Difference listings
===

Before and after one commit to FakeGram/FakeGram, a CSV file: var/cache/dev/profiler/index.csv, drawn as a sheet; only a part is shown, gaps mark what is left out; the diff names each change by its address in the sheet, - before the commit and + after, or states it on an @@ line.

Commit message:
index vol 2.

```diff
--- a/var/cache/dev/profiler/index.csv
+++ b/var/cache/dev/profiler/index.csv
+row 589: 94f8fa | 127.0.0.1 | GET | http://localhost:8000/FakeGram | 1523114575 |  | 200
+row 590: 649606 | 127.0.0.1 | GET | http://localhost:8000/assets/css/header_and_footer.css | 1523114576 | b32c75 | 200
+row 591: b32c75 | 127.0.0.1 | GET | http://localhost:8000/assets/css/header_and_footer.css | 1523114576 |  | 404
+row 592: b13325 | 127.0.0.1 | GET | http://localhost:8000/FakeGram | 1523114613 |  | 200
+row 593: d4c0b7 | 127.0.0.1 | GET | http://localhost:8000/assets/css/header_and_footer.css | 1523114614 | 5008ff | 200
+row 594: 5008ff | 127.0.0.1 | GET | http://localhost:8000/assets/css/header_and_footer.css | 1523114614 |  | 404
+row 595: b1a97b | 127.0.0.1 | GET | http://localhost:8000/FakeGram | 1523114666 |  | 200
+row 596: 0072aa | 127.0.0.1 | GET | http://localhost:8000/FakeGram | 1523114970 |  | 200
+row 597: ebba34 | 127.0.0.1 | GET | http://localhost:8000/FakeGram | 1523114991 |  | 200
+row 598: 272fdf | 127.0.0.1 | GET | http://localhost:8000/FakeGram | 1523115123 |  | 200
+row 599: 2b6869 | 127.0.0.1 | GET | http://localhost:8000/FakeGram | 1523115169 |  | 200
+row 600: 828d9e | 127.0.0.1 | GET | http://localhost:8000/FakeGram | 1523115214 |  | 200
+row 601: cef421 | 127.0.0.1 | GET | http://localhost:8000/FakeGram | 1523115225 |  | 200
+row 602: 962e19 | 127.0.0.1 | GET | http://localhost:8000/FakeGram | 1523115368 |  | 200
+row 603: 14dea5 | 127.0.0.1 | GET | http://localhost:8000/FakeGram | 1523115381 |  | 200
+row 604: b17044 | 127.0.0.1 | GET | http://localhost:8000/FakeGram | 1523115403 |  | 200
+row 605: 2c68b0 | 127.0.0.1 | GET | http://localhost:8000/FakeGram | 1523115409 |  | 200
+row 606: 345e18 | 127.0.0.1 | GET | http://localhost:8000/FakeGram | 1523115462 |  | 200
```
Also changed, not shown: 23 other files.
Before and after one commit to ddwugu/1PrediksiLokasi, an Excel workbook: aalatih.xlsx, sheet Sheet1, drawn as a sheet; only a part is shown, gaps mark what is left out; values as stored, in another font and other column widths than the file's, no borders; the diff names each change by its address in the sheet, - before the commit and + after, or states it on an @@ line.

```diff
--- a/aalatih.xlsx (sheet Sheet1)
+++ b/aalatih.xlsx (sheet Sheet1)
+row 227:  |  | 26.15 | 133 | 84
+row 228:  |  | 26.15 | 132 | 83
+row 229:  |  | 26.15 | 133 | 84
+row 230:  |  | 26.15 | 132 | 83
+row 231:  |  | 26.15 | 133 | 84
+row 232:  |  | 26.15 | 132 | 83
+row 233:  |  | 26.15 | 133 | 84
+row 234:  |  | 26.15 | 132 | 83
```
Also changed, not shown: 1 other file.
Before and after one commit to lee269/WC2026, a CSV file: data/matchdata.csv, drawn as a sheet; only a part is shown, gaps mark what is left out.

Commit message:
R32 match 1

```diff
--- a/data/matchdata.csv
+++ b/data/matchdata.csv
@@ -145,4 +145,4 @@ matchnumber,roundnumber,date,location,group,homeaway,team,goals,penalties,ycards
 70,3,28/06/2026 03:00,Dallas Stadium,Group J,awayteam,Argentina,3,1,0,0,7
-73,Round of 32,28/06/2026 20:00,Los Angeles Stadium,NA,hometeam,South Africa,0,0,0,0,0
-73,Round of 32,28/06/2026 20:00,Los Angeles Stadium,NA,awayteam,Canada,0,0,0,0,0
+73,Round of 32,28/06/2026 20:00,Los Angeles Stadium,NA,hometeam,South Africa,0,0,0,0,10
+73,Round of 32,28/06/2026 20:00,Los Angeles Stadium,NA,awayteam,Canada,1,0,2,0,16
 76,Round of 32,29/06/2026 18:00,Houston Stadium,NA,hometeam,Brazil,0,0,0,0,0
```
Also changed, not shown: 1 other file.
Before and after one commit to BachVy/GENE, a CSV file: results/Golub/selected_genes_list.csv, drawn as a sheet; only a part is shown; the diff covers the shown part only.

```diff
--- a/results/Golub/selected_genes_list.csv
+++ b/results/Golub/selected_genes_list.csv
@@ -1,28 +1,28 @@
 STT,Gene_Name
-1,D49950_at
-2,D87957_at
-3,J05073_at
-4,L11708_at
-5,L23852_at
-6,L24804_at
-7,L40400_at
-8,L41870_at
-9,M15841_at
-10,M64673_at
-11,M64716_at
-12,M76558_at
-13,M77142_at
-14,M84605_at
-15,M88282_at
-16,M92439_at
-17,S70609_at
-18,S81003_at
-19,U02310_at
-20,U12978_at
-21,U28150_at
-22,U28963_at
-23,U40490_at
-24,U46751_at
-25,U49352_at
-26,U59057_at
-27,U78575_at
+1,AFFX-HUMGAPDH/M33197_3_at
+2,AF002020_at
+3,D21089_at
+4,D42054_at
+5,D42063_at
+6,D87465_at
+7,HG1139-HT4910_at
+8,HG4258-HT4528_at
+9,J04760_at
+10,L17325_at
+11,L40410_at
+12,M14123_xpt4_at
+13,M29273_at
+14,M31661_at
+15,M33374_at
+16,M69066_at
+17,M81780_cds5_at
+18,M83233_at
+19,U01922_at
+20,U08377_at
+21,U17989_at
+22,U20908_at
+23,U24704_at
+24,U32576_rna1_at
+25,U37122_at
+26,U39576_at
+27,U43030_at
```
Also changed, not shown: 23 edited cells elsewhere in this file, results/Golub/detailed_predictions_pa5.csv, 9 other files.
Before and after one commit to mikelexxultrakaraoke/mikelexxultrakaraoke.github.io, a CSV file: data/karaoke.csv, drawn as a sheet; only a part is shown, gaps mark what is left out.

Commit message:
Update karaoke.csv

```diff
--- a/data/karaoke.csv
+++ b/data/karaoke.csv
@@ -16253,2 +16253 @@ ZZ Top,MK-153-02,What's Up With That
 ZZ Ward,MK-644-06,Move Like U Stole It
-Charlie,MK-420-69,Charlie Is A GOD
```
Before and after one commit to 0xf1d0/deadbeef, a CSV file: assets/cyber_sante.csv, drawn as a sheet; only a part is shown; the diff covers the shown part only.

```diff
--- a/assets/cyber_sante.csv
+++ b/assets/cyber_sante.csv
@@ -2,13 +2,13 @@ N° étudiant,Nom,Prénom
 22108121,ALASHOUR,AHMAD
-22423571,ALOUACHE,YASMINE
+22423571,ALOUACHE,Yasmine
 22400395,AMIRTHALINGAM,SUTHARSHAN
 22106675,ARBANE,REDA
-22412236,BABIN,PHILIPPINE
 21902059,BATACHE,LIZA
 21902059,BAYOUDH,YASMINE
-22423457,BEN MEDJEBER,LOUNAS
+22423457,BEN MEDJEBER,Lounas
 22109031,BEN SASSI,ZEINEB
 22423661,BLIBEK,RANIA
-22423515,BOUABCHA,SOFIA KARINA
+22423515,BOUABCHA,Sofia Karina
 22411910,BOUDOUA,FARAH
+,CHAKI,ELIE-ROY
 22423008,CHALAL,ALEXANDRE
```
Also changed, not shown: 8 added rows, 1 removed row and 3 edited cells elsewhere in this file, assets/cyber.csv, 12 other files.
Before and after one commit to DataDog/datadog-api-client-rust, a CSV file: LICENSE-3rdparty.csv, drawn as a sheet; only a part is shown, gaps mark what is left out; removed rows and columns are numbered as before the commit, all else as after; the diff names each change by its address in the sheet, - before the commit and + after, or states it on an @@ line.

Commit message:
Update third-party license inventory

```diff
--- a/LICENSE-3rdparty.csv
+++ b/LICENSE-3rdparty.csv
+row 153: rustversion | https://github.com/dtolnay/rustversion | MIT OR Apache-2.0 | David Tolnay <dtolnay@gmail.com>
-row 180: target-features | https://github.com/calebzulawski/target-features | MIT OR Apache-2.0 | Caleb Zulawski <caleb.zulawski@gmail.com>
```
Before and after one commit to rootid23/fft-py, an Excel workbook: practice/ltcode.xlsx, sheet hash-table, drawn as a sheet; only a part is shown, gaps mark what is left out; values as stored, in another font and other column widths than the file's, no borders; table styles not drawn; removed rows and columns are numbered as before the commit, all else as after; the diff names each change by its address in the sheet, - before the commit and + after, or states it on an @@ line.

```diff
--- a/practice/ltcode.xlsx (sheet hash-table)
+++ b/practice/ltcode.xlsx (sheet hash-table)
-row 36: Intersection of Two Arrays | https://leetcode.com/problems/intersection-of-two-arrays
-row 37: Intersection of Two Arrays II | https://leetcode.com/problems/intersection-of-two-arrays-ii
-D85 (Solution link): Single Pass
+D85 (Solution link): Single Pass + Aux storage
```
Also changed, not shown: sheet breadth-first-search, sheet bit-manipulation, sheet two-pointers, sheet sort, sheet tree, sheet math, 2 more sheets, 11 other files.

===

From the data above, copy each line with the string "xlsx" in it.

**Completed task:**
Before and after one commit to ddwugu/1PrediksiLokasi, an Excel workbook: aalatih.xlsx, sheet Sheet1, drawn as a sheet; only a part is shown, gaps mark what is left out; values as stored, in another font and other column widths than the file's, no borders; the diff names each change by its address in the sheet, - before the commit and + after, or states it on an @@ line.
--- a/aalatih.xlsx (sheet Sheet1)
+++ b/aalatih.xlsx (sheet Sheet1)
Before and after one commit to rootid23/fft-py, an Excel workbook: practice/ltcode.xlsx, sheet hash-table, drawn as a sheet; only a part is shown, gaps mark what is left out; values as stored, in another font and other column widths than the file's, no borders; table styles not drawn; removed rows and columns are numbered as before the commit, all else as after; the diff names each change by its address in the sheet, - before the commit and + after, or states it on an @@ line.
--- a/practice/ltcode.xlsx (sheet hash-table)
+++ b/practice/ltcode.xlsx (sheet hash-table)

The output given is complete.